> **THE PROBLEM**: In the listing below, pick out lines with "paper".

> **SUPPLIED MATERIAL**:

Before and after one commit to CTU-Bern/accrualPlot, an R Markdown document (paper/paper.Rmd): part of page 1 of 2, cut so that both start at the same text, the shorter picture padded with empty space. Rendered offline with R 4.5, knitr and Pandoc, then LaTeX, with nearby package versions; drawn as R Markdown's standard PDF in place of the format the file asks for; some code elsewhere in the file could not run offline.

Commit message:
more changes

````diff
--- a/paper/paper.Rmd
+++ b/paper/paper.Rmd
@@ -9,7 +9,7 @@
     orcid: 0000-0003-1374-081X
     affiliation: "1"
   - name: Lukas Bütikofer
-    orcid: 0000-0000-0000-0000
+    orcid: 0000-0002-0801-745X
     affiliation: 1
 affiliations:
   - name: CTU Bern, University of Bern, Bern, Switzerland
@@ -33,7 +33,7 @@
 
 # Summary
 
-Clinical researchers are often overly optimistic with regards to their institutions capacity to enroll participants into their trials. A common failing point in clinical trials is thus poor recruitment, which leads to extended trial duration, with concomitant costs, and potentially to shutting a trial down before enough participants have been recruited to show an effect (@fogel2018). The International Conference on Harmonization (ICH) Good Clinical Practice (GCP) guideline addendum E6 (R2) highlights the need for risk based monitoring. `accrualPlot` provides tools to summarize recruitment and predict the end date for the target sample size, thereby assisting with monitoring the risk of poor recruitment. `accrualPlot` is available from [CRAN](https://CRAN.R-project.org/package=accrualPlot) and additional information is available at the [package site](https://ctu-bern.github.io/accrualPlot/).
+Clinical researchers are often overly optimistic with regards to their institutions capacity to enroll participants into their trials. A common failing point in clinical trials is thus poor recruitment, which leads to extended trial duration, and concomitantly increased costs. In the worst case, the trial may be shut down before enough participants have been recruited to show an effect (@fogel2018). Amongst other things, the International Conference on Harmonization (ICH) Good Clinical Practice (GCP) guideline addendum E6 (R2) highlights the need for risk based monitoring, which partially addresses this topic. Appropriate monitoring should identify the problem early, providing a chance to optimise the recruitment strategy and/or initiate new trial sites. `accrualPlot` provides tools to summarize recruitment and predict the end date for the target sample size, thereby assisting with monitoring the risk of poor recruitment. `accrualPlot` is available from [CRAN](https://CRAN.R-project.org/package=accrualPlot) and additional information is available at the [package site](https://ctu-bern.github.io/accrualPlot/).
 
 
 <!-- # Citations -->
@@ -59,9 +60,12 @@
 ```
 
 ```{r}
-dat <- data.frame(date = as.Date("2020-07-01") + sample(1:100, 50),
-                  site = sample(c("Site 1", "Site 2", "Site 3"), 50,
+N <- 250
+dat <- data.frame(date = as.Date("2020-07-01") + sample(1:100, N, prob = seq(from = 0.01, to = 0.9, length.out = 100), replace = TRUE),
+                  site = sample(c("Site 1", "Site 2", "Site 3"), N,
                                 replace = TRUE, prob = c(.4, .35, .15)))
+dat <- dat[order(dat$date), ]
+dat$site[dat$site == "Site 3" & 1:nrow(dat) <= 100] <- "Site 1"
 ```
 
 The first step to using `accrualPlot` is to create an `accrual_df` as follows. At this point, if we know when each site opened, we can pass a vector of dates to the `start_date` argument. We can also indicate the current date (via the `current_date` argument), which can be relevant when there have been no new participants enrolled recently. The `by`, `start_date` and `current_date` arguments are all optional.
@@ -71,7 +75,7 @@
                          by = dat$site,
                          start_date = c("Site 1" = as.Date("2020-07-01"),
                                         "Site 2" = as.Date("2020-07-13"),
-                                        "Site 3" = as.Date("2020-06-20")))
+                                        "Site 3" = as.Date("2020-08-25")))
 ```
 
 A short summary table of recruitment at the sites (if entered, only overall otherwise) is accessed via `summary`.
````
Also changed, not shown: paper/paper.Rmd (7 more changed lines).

> **EXERCISE OUTPUT**:
Before and after one commit to CTU-Bern/accrualPlot, an R Markdown document (paper/paper.Rmd): part of page 1 of 2, cut so that both start at the same text, the shorter picture padded with empty space. Rendered offline with R 4.5, knitr and Pandoc, then LaTeX, with nearby package versions; drawn as R Markdown's standard PDF in place of the format the file asks for; some code elsewhere in the file could not run offline.
--- a/paper/paper.Rmd
+++ b/paper/paper.Rmd
Also changed, not shown: paper/paper.Rmd (7 more changed lines).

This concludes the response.